It's providing a usable, enjoyable, natural experience for people using your product. Few people thought consciously about UX until a few decades ago, but nowadays it's realized to be increasingly important, especially for web sites. It's generally synonymous with "usable" or "user-friendly", but it's more gestalty than that. Your web site might be easy to use but still provide a poor user experience by being boring, or slow. Or it might have a lot of bugs, but be friendly and provide good feedback, so the experience isn't bad.
User experience isn't just icing on the cake, but a critical part of our daily life. You can certainly imagine the importance of a usable interface for, say, an airplane cockpit, or those machines that go bing in the hospital. And did you know that poor control room design was the cause of the Three Mile Island incident, too? Beyond that, good UX design is the difference between making our day enjoyable and making it frustrating. And don't we all want a lot fewer frustrated people in the world?

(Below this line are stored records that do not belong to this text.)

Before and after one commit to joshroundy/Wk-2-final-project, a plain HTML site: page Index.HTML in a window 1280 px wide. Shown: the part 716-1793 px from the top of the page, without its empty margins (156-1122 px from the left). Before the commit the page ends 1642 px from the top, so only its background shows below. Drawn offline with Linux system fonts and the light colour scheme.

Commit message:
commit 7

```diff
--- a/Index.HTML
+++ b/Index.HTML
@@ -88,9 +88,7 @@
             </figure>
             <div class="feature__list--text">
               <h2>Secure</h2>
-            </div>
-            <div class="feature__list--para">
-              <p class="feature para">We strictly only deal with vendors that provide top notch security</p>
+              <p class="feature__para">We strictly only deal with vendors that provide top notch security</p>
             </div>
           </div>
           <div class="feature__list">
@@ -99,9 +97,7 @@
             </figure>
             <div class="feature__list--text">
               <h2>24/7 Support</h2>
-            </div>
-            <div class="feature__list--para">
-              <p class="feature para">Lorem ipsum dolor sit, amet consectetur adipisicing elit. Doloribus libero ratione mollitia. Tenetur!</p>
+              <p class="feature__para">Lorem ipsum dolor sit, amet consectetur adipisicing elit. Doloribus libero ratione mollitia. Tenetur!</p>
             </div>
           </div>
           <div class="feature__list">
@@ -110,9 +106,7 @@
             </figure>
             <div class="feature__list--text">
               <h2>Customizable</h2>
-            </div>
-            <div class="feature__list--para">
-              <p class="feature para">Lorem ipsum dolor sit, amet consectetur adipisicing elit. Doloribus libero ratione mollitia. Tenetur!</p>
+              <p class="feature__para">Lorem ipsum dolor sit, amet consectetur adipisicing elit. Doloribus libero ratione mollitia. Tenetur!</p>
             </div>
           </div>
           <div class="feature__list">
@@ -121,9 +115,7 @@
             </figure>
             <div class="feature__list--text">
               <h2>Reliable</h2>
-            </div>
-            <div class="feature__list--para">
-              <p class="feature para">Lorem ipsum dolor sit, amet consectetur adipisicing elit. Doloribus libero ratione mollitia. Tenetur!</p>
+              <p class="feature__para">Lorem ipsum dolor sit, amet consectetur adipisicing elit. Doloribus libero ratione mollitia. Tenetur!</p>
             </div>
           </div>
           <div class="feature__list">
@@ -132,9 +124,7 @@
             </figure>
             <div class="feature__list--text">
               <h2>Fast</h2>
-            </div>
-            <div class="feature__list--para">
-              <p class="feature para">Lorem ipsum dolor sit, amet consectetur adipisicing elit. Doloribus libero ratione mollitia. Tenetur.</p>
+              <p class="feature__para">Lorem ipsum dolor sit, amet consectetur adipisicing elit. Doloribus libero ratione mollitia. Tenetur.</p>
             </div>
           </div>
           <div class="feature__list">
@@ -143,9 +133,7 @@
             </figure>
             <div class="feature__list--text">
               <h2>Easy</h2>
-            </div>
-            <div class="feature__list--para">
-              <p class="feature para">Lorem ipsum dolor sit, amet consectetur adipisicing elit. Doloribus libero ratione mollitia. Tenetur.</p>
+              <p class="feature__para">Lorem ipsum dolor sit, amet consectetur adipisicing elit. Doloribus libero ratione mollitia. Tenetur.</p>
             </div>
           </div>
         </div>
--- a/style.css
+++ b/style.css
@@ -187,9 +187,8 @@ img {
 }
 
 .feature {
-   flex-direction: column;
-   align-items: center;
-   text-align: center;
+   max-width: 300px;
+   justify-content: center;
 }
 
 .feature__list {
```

My job is to try to improve the UX of web sites. It's what I enjoy doing. So I can't help noticing other UX blunders in daily life - not just web sites, but offline experiences, too. I started keeping track of them here. We all encounter these, but hopefully my experience in the biz helps me pinpoint them, describe them accurately (and humorously), and suggest viable alternatives. I'll also post any responses I receive from these companies.